As the Western world turns to thoughts of Christmas, the celebration of Jesus’ birth, and the fantasy in lights, a sinister drama continues in Burma. The United States, doubly distracted by “news” that used to parade as tabloid gossip, has attempted to shine a small light on the tragedy. The tragedy of the Rohingya people dwarfs any domestic story in the Western world, and save for the menace of North Korea, China, terrorism and Russia, internationally as well. Ultimately, the disaster is submerged in a sea of chatter.

The news has often focused on the faltering reputation of Aung San Suu Kyi, who is in a political battle with General Min Aung Hlaing; it has been speculated that her indifference or silence is the price she must pay to stay in her precarious position of power. The atrocities committed by the Burmese military against the Rohingya have been chronicled many times over and include mass killing, concentration camps, rape, arson, and property theft. During any reasonable period, we would simply use the term genocide. This has resulted in the flight of 625,000 Rohingya (about 2/3 of their population), primarily to the squalor of refugee camps in impoverished Bangladesh.

The Burmese Buddhist majority accounts for 69 percent of the population and notably sided with the Japanese during World War II. The Rohingya stayed loyal to the allied side. In 1947, the British helped to orchestrate the 1947 Panglong Agreement which stated: “Citizens of the Frontier Areas shall enjoy rights and privileges which are regarded as fundamental in democratic countries.” Rohingya received official national identity cards, many received citizenship, and some served in parliament.

But in 1962 a socialist military coup took over the Burmese government. The quasi Marxist experiment was a catastrophe, and, needing a scapegoat for their dictatorship, the Rohingya were persecuted, and a militant brand of Buddhism climbed into ascendency. The Rohingya were stripped of citizenship in 1974 and declared foreigners in 1982. This effectively made them stateless. The Burmese government consistently refers to the Rohingya as Bengalis in an effort to ostracize them.

The recent cascade of violence began in 2012. It should be remembered that the Burmese government has a penchant for murder, rape, arson and property theft against most ethnic minorities in Burma such as the predominantly Christian Kachin, the Karen and Shan.

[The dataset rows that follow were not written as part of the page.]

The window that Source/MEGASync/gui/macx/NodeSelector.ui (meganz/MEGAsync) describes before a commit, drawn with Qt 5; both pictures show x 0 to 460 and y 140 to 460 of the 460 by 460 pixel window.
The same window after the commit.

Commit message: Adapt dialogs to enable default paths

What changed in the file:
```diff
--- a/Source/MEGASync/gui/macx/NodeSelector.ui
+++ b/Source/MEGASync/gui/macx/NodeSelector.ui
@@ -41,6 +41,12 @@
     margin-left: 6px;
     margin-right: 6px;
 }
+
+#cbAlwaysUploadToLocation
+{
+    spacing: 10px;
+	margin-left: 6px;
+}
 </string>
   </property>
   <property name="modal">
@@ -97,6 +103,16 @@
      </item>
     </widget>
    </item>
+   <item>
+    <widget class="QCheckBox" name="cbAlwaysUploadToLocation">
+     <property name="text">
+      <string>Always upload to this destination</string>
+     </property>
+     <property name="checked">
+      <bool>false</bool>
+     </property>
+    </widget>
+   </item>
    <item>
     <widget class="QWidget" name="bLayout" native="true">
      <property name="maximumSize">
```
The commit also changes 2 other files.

Pope Francis avoided using the Rohingya term in November while in Burma (though he used it three months ago) for fear of antagonizing the military and harming the country’s Catholic minority. Perhaps, smarting from comparisons with Pope Pius the XII and accusations that he failed to fully condemn the human rights abuses, Francis spoke to a large crowd in Dhaka last Friday and uttered the word that was not supposed to be spoken when he stated, “We won’t close our hearts or look away. The presence of God today is also called Rohingya.”

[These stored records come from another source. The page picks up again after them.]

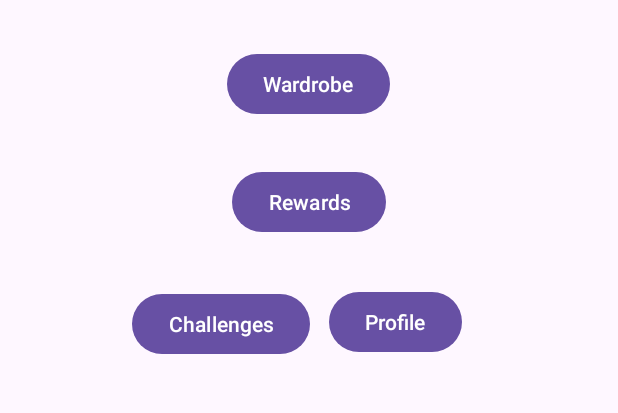
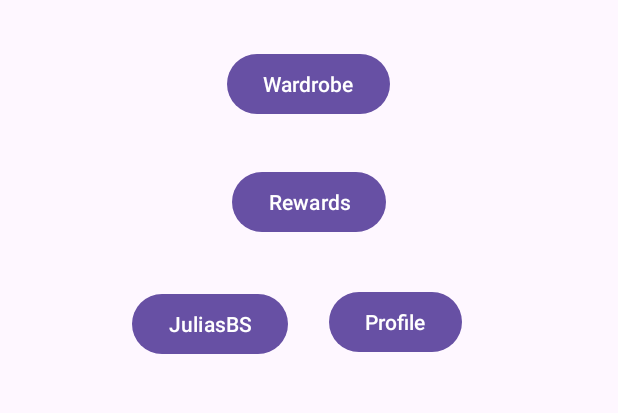
Before and after one commit to AagmaPekol/GitHub_Repository_P2_DeClutter, an Android app: the screen it shows after launch (mainMenuPage), on a phone screen of 412 x 824 dp, the part 426-839 px from its top. Run offline under Robolectric (Android 15) with nearby library versions, the phone set to English and light mode, and no system bars.

Commit message:
Activity tilføjet så JuliJa kan lave sin template

```diff
--- a/P2_DeClutter_App/app/src/main/AndroidManifest.xml
+++ b/P2_DeClutter_App/app/src/main/AndroidManifest.xml
@@ -12,6 +12,9 @@
         android:supportsRtl="true"
         android:theme="@style/Theme.P2_DeClutter_App"
         tools:targetApi="31">
+        <activity
+            android:name=".JuliasTemplate"
+            android:exported="false" />
         <activity
             android:name=".loginPage"
             android:exported="false" />
--- a/P2_DeClutter_App/app/src/main/java/com/example/p2_declutter_app/mainMenuPage.java
+++ b/P2_DeClutter_App/app/src/main/java/com/example/p2_declutter_app/mainMenuPage.java
@@ -1,8 +1,6 @@
 package com.example.p2_declutter_app;
 
 import android.content.Intent;
-import android.graphics.drawable.Drawable;
-import android.graphics.drawable.VectorDrawable;
 import android.os.Bundle;
 import android.view.View;
 import android.widget.Button;
@@ -53,11 +51,12 @@
             }
         });
 
-        Button challengesBtn = findViewById(R.id.challengesBtn);
-        challengesBtn.setOnClickListener(new View.OnClickListener(){
+        Button juliaBtn = findViewById(R.id.juliaBtn);
+        juliaBtn.setOnClickListener(new View.OnClickListener(){
             @Override
             public void onClick(View v){
-                notImplemented();
+                Intent intent = new Intent(mainMenuPage.this, JuliasTemplate.class);
+                startActivity(intent);
             }
         });
 
--- a/P2_DeClutter_App/app/src/main/res/layout/activity_main_menu_page.xml
+++ b/P2_DeClutter_App/app/src/main/res/layout/activity_main_menu_page.xml
@@ -57,12 +57,12 @@
         app:layout_constraintVertical_bias="0.075" />
 
     <Button
-        android:id="@+id/challengesBtn"
+        android:id="@+id/juliaBtn"
         android:layout_width="wrap_content"
         android:layout_height="wrap_content"
         android:layout_marginStart="88dp"
         android:layout_marginTop="28dp"
-        android:text="Challenges"
+        android:text="JuliasBS"
         app:layout_constraintBottom_toBottomOf="parent"
         app:layout_constraintStart_toStartOf="parent"
         app:layout_constraintTop_toBottomOf="@+id/rewardsBtn"
```
Also changed, not shown: P2_DeClutter_App/app/src/main/java/com/example/p2_declutter_app/JuliasTemplate.java (added, +24 -0 lines), P2_DeClutter_App/app/src/main/res/layout/activity_julias_template.xml (added, +19 -0 lines).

In 2012, Dr. Lamont Colucci was approached by U.S. News and World Report to write a weekly column on foreign policy and national security. This is under the aegis of World Report – Insights, perspectives, and commentary on foreign affairs. View the article on